“The students acquire critical thinking, problem solving and teamwork skills, which are simply the most important skills employers desire in graduate students,” he said. “They work a lot of hours on the project, several hundreds. They go to the clients, listen to their problems and devise practical, actionable and concrete solutions that impact the profitability of companies.”
Coached by their mentors, the consultants gain confidence and skills to research and promote their marketing plans, said mentor and alumnus Rick Balzer, ‘93 (B.A. business administration-marketing) president of IntelesysOne, in Ontario.
“It’s a true look at the inner workings of the business world,” Balzer said. “There is no substitute for real-world experience. I wish I had a class like this in my college days.”
Sanjay Patel said partnering with student consultants gave Commercial Bank of California an opportunity to work with informed minds and to gain fresh ideas on relating to customers.
“We learned to do things differently, things we have not tried before, and that gives us the opportunity to try a new way of thinking around our marketing and sales opportunities,” said Patel, vice president of analytics and innovation for the bank.
The clients retain a student as a marketing consultant or a freelancer from one in four projects, Sorrell boasts.
Donny Ritcharoen, ‘18 (B.A. business administration-entrepreneurship) worked on a team that revamped the marketing plan for Keller Williams in Irvine. The team redesigned logos and websites, developed a new, dynamic social media presence and strategic advertising campaign and improved rankings and the quality of online search results using search engine optimization — all on a tight deadline.

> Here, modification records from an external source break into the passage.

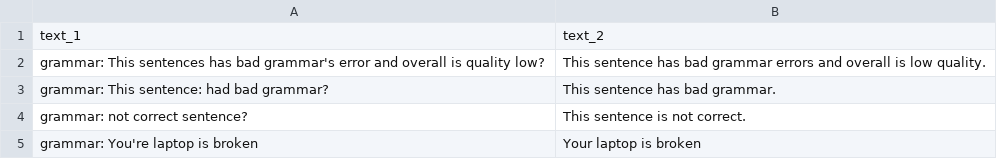
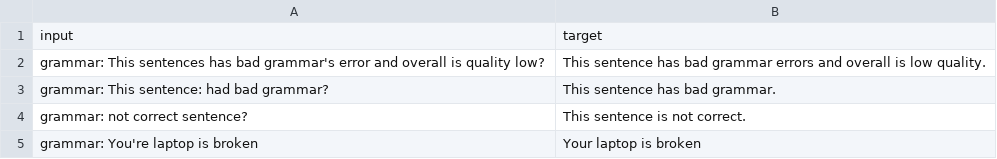
Before and after one commit to EricFillion/happy-transformer, a CSV file: data/tt/train-eval-grammar.csv, drawn as a sheet.

Commit message:
Updated text_1 and text_2 column names

```diff
--- a/data/tt/train-eval-grammar.csv
+++ b/data/tt/train-eval-grammar.csv
@@ -1,2 +1,2 @@
-text_1,text_2
+input,target
 grammar: This sentences has bad grammar's error and overall is quality low?,This sentence has bad grammar errors and overall is low quality.
```
Also changed, not shown: 6 other files.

“Each group project is assigned a real company with real deliverables that matter,” he said. “The real-world experience before graduating gives students a leg up on the competition for jobs.”